## Exercise
Count every line below that holds the word "subgraph", and give the number with no other words.

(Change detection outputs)

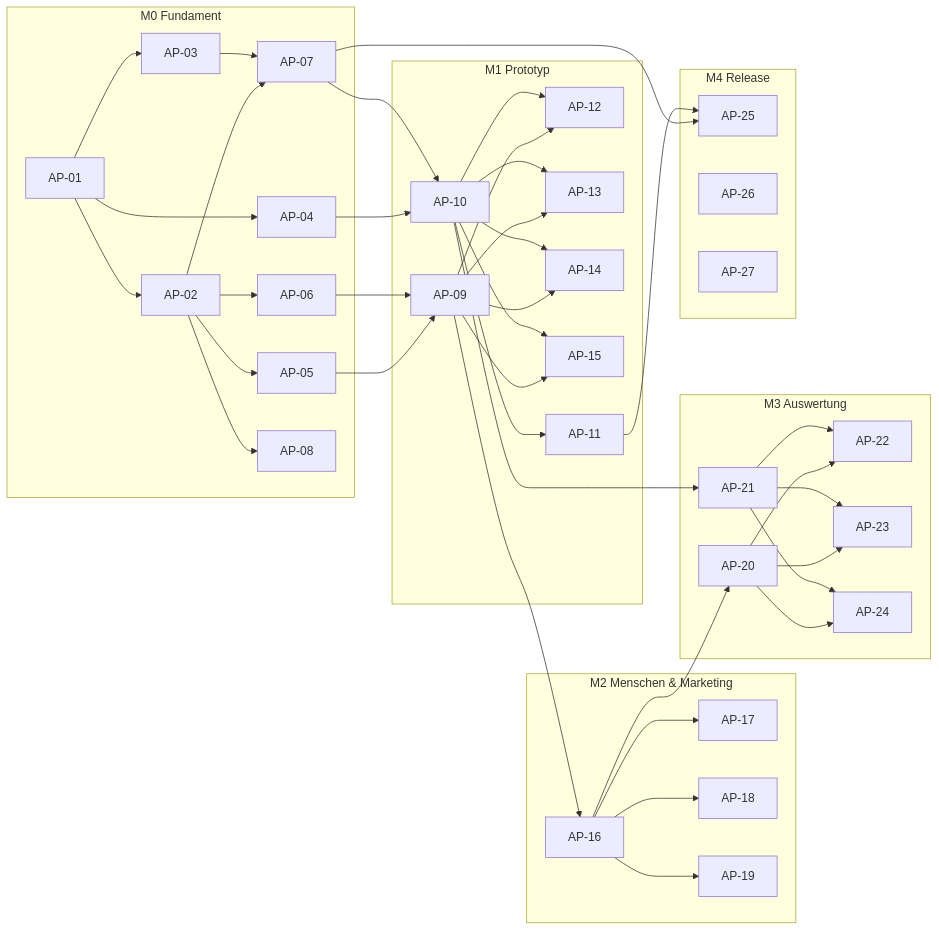
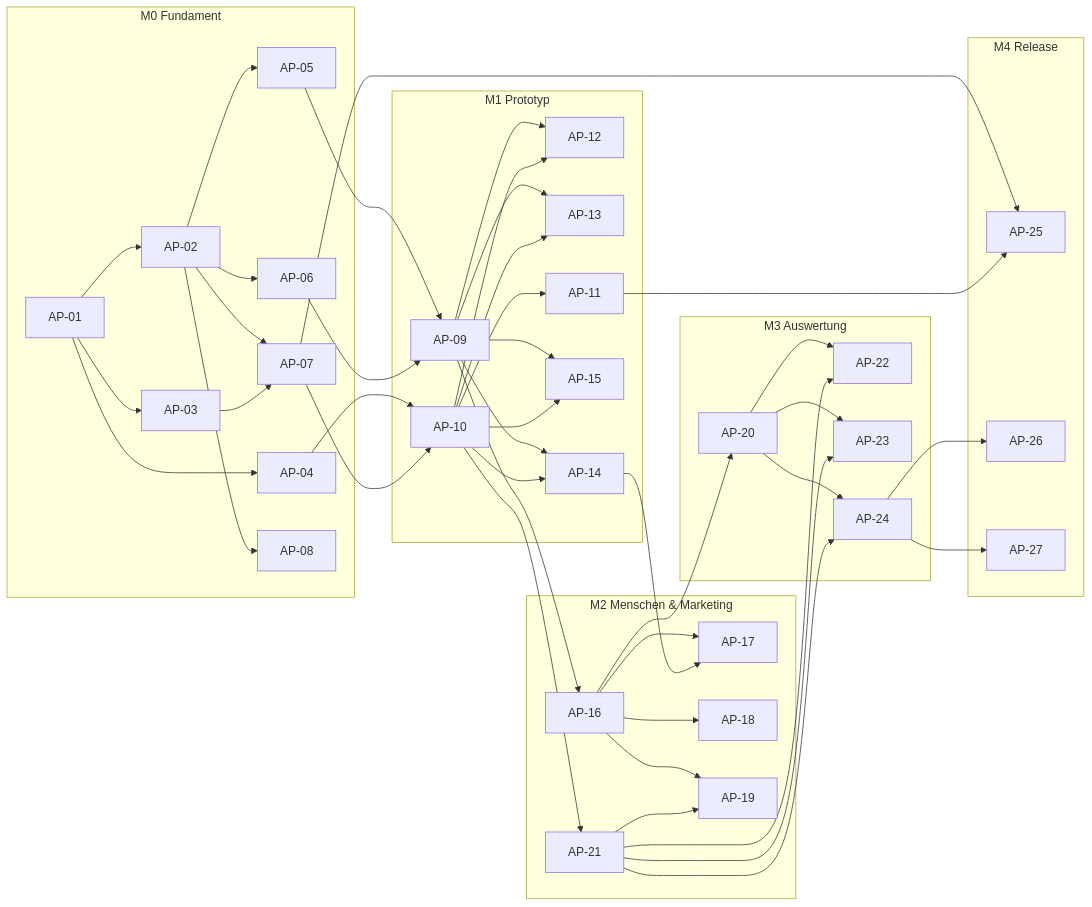
One commit to CemDCoding/appManager changed the third of 3 diagrams in docs/masterBuildPlan.md. Above: the diagram before and after it, drawn with Mermaid. The commit also changed other lines of this file, not shown here.

````diff
--- a/docs/masterBuildPlan.md
+++ b/docs/masterBuildPlan.md
@@ -611,30 +613,34 @@
 ```mermaid
 flowchart LR
   subgraph M0["M0 Fundament"]
     AP01["AP-01"] --> AP02["AP-02"] & AP03["AP-03"] & AP04["AP-04"]
     AP02 --> AP05["AP-05"] & AP06["AP-06"] & AP07["AP-07"] & AP08["AP-08"]
     AP03 --> AP07
   end
   subgraph M1["M1 Prototyp"]
     AP09["AP-09"]
     AP10["AP-10"]
     AP09 & AP10 --> AP12["AP-12"] & AP13["AP-13"] & AP14["AP-14"] & AP15["AP-15"]
     AP10 --> AP11["AP-11"]
   end
   subgraph M2["M2 Menschen & Marketing"]
     AP16["AP-16"] --> AP17["AP-17"] & AP18["AP-18"] & AP19["AP-19"]
+    AP21["AP-21"] --> AP19
   end
   subgraph M3["M3 Auswertung"]
-    AP20["AP-20"] & AP21["AP-21"] --> AP22["AP-22"] & AP23["AP-23"] & AP24["AP-24"]
+    AP20["AP-20"] --> AP22["AP-22"] & AP23["AP-23"] & AP24["AP-24"]
   end
+  AP21 --> AP22 & AP23 & AP24
+  AP14 --> AP17
   subgraph M4["M4 Release"]
     AP25["AP-25"]
     AP26["AP-26"]
     AP27["AP-27"]
   end
   AP05 & AP06 --> AP09
   AP04 & AP07 --> AP10
   AP09 --> AP16 --> AP20
   AP10 --> AP21
   AP07 & AP11 --> AP25
+  AP24 --> AP26 & AP27
 ```
````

## Output below
5